Tag: Planning

A Portfolio Approach to Developing Workflows and Processes

One of the common pitfalls I see with process optimization projects is that they tend to focus on a specific process at a time.  This may be ok when you are just starting out, or working with informal processes, but as the number of complex processes improves it is important to try and take a step back and look at things from an overall portfolio perspective.  In many cases processes overlap or are interrelated.  I most often see this in finance processes because they are so common in all organizations.  Something like a Check Request process should be a pretty standard, well defined process but it is often part of a number of other process flows.  It is easy to ignore the fact that the same steps and activities are followed elsewhere, but that leads to a lot of extra work for the process designers and administrators as well as non-standard activities for your process workers to follow.

To overcome this, it is important to consider the following points when analyzing and designing the process:

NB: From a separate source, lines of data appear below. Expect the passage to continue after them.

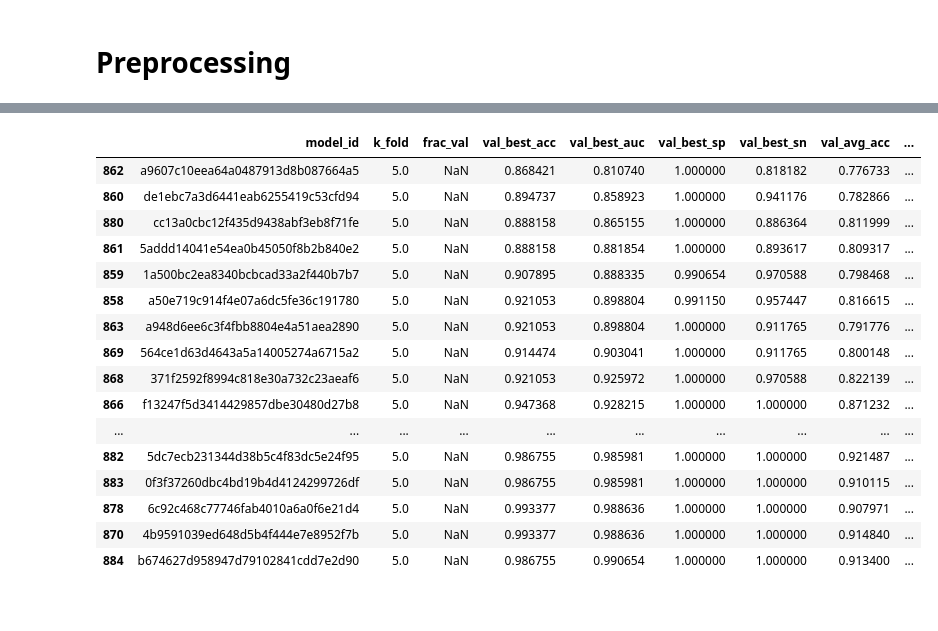
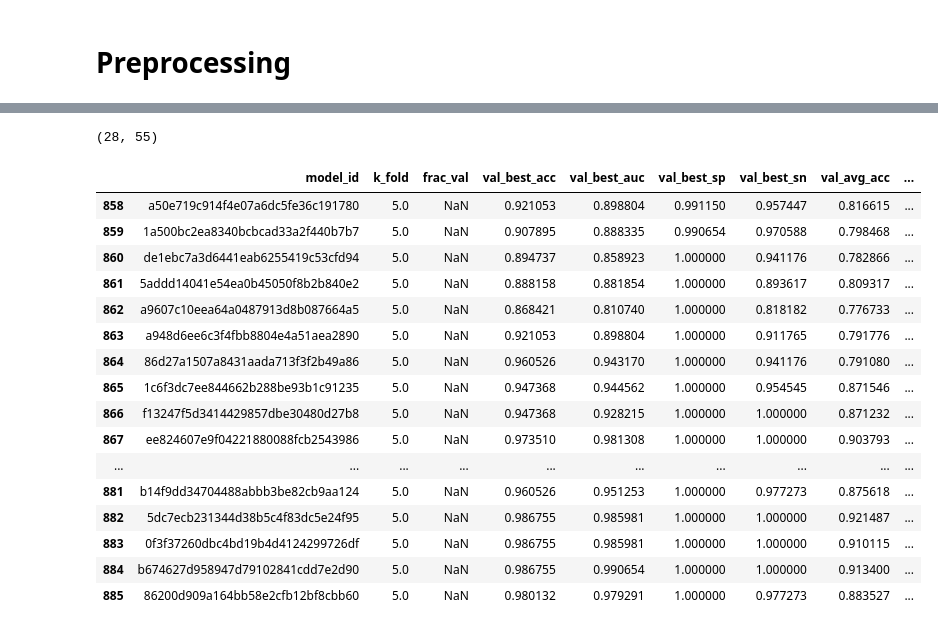
Before and after one commit to FelipeMarcelino/glaucoma, a Jupyter notebook: notebooks/Untitled3.ipynb, the cells around one changed output, grey strips where cells are left out. Cells and saved outputs as stored; diff of their text form; code cells hidden in the pictures.

```diff
--- a/notebooks/Untitled3.ipynb
+++ b/notebooks/Untitled3.ipynb
@@ -209,20 +225,26 @@ cross = summary.tail(28)
 # %%
-cross.sort_values("val_best_auc")
+cross = cross[cross["randaugop"] == 0]
-# %% [output]
-|  | model_id | k_fold | frac_val | val_best_acc | val_best_auc | val_best_sp | val_best_sn | val_avg_acc | ... |
-| 862 | a9607c10eea64a0487913d8b087664a5 | 5.0 | NaN | 0.868421 | 0.810740 | 1.000000 | 0.818182 | 0.776733 | ... |
-| 860 | de1ebc7a3d6441eab6255419c53cfd94 | 5.0 | NaN | 0.894737 | 0.858923 | 1.000000 | 0.941176 | 0.782866 | ... |
-| 880 | cc13a0cbc12f435d9438abf3eb8f71fe | 5.0 | NaN | 0.888158 | 0.865155 | 1.000000 | 0.886364 | 0.811999 | ... |
-| 861 | 5addd14041e54ea0b45050f8b2b840e2 | 5.0 | NaN | 0.888158 | 0.881854 | 1.000000 | 0.893617 | 0.809317 | ... |
-| 859 | 1a500bc2ea8340bcbcad33a2f440b7b7 | 5.0 | NaN | 0.907895 | 0.888335 | 0.990654 | 0.970588 | 0.798468 | ... |
-| 858 | a50e719c914f4e07a6dc5fe36c191780 | 5.0 | NaN | 0.921053 | 0.898804 | 0.991150 | 0.957447 | 0.816615 | ... |
-| 863 | a948d6ee6c3f4fbb8804e4a51aea2890 | 5.0 | NaN | 0.921053 | 0.898804 | 1.000000 | 0.911765 | 0.791776 | ... |
-| 869 | 564ce1d63d4643a5a14005274a6715a2 | 5.0 | NaN | 0.914474 | 0.903041 | 1.000000 | 0.911765 | 0.800148 | ... |
-| 868 | 371f2592f8994c818e30a732c23aeaf6 | 5.0 | NaN | 0.921053 | 0.925972 | 1.000000 | 0.970588 | 0.822139 | ... |
-| 866 | f13247f5d3414429857dbe30480d27b8 | 5.0 | NaN | 0.947368 | 0.928215 | 1.000000 | 1.000000 | 0.871232 | ... |
-| ... | ... | ... | ... | ... | ... | ... | ... | ... | ... |
-| 882 | 5dc7ecb231344d38b5c4f83dc5e24f95 | 5.0 | NaN | 0.986755 | 0.985981 | 1.000000 | 1.000000 | 0.921487 | ... |
-| 883 | 0f3f37260dbc4bd19b4d4124299726df | 5.0 | NaN | 0.986755 | 0.985981 | 1.000000 | 1.000000 | 0.910115 | ... |
-| 878 | 6c92c468c77746fab4010a6a0f6e21d4 | 5.0 | NaN | 0.993377 | 0.988636 | 1.000000 | 1.000000 | 0.907971 | ... |
-| 870 | 4b9591039ed648d5b4f444e7e8952f7b | 5.0 | NaN | 0.993377 | 0.988636 | 1.000000 | 1.000000 | 0.914840 | ... |
-| 884 | b674627d958947d79102841cdd7e2d90 | 5.0 | NaN | 0.986755 | 0.990654 | 1.000000 | 1.000000 | 0.913400 | ... |
+# %%
+cross.shape
+# %% [output]
+(28, 55)
+# %%
+cross
+# %% [output]
+|  | model_id | k_fold | frac_val | val_best_acc | val_best_auc | val_best_sp | val_best_sn | val_avg_acc | ... |
+| 858 | a50e719c914f4e07a6dc5fe36c191780 | 5.0 | NaN | 0.921053 | 0.898804 | 0.991150 | 0.957447 | 0.816615 | ... |
+| 859 | 1a500bc2ea8340bcbcad33a2f440b7b7 | 5.0 | NaN | 0.907895 | 0.888335 | 0.990654 | 0.970588 | 0.798468 | ... |
+| 860 | de1ebc7a3d6441eab6255419c53cfd94 | 5.0 | NaN | 0.894737 | 0.858923 | 1.000000 | 0.941176 | 0.782866 | ... |
+| 861 | 5addd14041e54ea0b45050f8b2b840e2 | 5.0 | NaN | 0.888158 | 0.881854 | 1.000000 | 0.893617 | 0.809317 | ... |
+| 862 | a9607c10eea64a0487913d8b087664a5 | 5.0 | NaN | 0.868421 | 0.810740 | 1.000000 | 0.818182 | 0.776733 | ... |
+| 863 | a948d6ee6c3f4fbb8804e4a51aea2890 | 5.0 | NaN | 0.921053 | 0.898804 | 1.000000 | 0.911765 | 0.791776 | ... |
+| 864 | 86d27a1507a8431aada713f3f2b49a86 | 5.0 | NaN | 0.960526 | 0.943170 | 1.000000 | 0.941176 | 0.791080 | ... |
+| 865 | 1c6f3dc7ee844662b288be93b1c91235 | 5.0 | NaN | 0.947368 | 0.944562 | 1.000000 | 0.954545 | 0.871546 | ... |
+| 866 | f13247f5d3414429857dbe30480d27b8 | 5.0 | NaN | 0.947368 | 0.928215 | 1.000000 | 1.000000 | 0.871232 | ... |
+| 867 | ee824607e9f04221880088fcb2543986 | 5.0 | NaN | 0.973510 | 0.981308 | 1.000000 | 1.000000 | 0.903793 | ... |
+| ... | ... | ... | ... | ... | ... | ... | ... | ... | ... |
+| 881 | b14f9dd34704488abbb3be82cb9aa124 | 5.0 | NaN | 0.960526 | 0.951253 | 1.000000 | 0.977273 | 0.875618 | ... |
+| 882 | 5dc7ecb231344d38b5c4f83dc5e24f95 | 5.0 | NaN | 0.986755 | 0.985981 | 1.000000 | 1.000000 | 0.921487 | ... |
+| 883 | 0f3f37260dbc4bd19b4d4124299726df | 5.0 | NaN | 0.986755 | 0.985981 | 1.000000 | 1.000000 | 0.910115 | ... |
+| 884 | b674627d958947d79102841cdd7e2d90 | 5.0 | NaN | 0.986755 | 0.990654 | 1.000000 | 1.000000 | 0.913400 | ... |
+| 885 | 86200d909a164bb58e2cfb12bf8cbb60 | 5.0 | NaN | 0.980132 | 0.979291 | 1.000000 | 0.977273 | 0.883527 | ... |
```
Also changed, not shown: parts of 19 cells of this notebook, 5 other files.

  • Is there a natural collection of steps or activities?
  • Are these steps also done to support another process?
  • Is a different group or department responsible for those steps?

While performing the process analysis and design, some activities may form a natural grouping.  It could be a set of steps that are referred to under a particular label and they are likely to be assigned to or processed by a specific group of users.  For large complex workflows, it may be a good idea to make that a sub-process that can be referred to as a set unit.  It is important to talk to the stakeholders that perform those tasks and understand if those same tasks or processes are are also performed to support another process.  If they are, then it would be better to design a standard sub-process that is called from the other processes than to build in the specific steps into each process.

The Check Request example I mentioned before is one that I have seen come up in more than one organization.  There is a set of common steps where requests have to be approved, logged, and then processed.  Standard compliance activities are another example of a common central process that may be leveraged by a number of other processes.  Some times these opportunities present themselves early, but other times you have to dig to identify these sub-processes.  In cases where there are multiple groups involved the main process owner or stakeholder may not fully understand the details of how every step is executed so it is important to interview the actual project participants to understand what they are doing and other processes that may use those steps.  Within the Check Request example, it is unlikely that a process owner in Operations understands all of the various corporate activities that may generate a check request, they only understand that it is part of their one process.  By talking to the process workers in Finance, the other perspective can be considered.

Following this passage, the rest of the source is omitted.